§ ABOUT THIS TASK: Copy each line from the data that has the word "docs" in it.

Detected change data

□ □ □ □ □

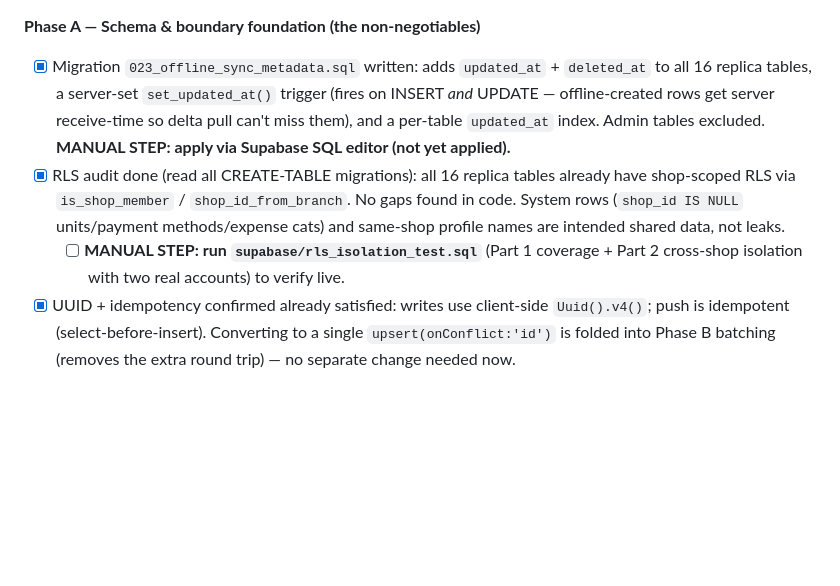
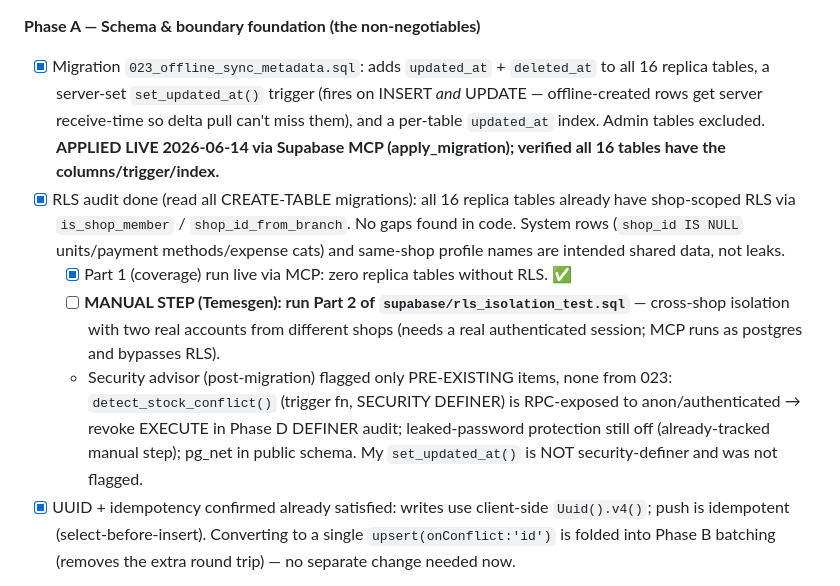
Before and after one commit to NorthernLights1/SuqApp, a Markdown page: docs/ai-context/OPEN_TASKS.md, the part around the change. Rendered like a GitHub page; blank space fills up the shorter version.

Commit message:
docs(offline): Phase A migration 023 applied live + RLS coverage verified
Applied 023 to the live DB via Supabase MCP; verified all 16 replica tables
have updated_at/deleted_at/trigger/index. RLS Part-1 coverage passed (0 tables
without RLS). Logged advisor findings (all pre-existing; detect_stock_conflict
RPC exposure noted for the Phase D DEFINER audit).

Co-Authored-By: Claude Opus 4.8 <noreply@anthropic.com>

```diff
--- a/docs/ai-context/OPEN_TASKS.md
+++ b/docs/ai-context/OPEN_TASKS.md
@@ -61,17 +61,25 @@ See DECISIONS.md "Offline-first v2". Design approved 2026-06-13. Do in order.
 - Pull is full `seedAll` re-download → make delta.
 
 **Phase A — Schema & boundary foundation (the non-negotiables)**
-- [x] Migration `023_offline_sync_metadata.sql` written: adds `updated_at` +
+- [x] Migration `023_offline_sync_metadata.sql`: adds `updated_at` +
   `deleted_at` to all 16 replica tables, a server-set `set_updated_at()` trigger
   (fires on INSERT *and* UPDATE — offline-created rows get server receive-time so
   delta pull can't miss them), and a per-table `updated_at` index. Admin tables
-  excluded. **MANUAL STEP: apply via Supabase SQL editor (not yet applied).**
+  excluded. **APPLIED LIVE 2026-06-14 via Supabase MCP (apply_migration); verified
+  all 16 tables have the columns/trigger/index.**
 - [x] RLS audit done (read all CREATE-TABLE migrations): all 16 replica tables
   already have shop-scoped RLS via `is_shop_member` / `shop_id_from_branch`. No
   gaps found in code. System rows (`shop_id IS NULL` units/payment methods/expense
   cats) and same-shop profile names are intended shared data, not leaks.
-  - [ ] **MANUAL STEP: run `supabase/rls_isolation_test.sql`** (Part 1 coverage +
-    Part 2 cross-shop isolation with two real accounts) to verify live.
+  - [x] Part 1 (coverage) run live via MCP: zero replica tables without RLS. ✅
+  - [ ] **MANUAL STEP (Temesgen): run Part 2 of `supabase/rls_isolation_test.sql`**
+    — cross-shop isolation with two real accounts from different shops (needs a
+    real authenticated session; MCP runs as postgres and bypasses RLS).
+  - Security advisor (post-migration) flagged only PRE-EXISTING items, none from
+    023: `detect_stock_conflict()` (trigger fn, SECURITY DEFINER) is RPC-exposed
+    to anon/authenticated → revoke EXECUTE in Phase D DEFINER audit; leaked-password
+    protection still off (already-tracked manual step); pg_net in public schema.
+    My `set_updated_at()` is NOT security-definer and was not flagged.
 - [x] UUID + idempotency confirmed already satisfied: writes use client-side
   `Uuid().v4()`; push is idempotent (select-before-insert). Converting to a single
   `upsert(onConflict:'id')` is folded into Phase B batching (removes the extra
```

□ □ □ □ □

§ COMPLETED TASK:
Before and after one commit to NorthernLights1/SuqApp, a Markdown page: docs/ai-context/OPEN_TASKS.md, the part around the change. Rendered like a GitHub page; blank space fills up the shorter version.
docs(offline): Phase A migration 023 applied live + RLS coverage verified
--- a/docs/ai-context/OPEN_TASKS.md
+++ b/docs/ai-context/OPEN_TASKS.md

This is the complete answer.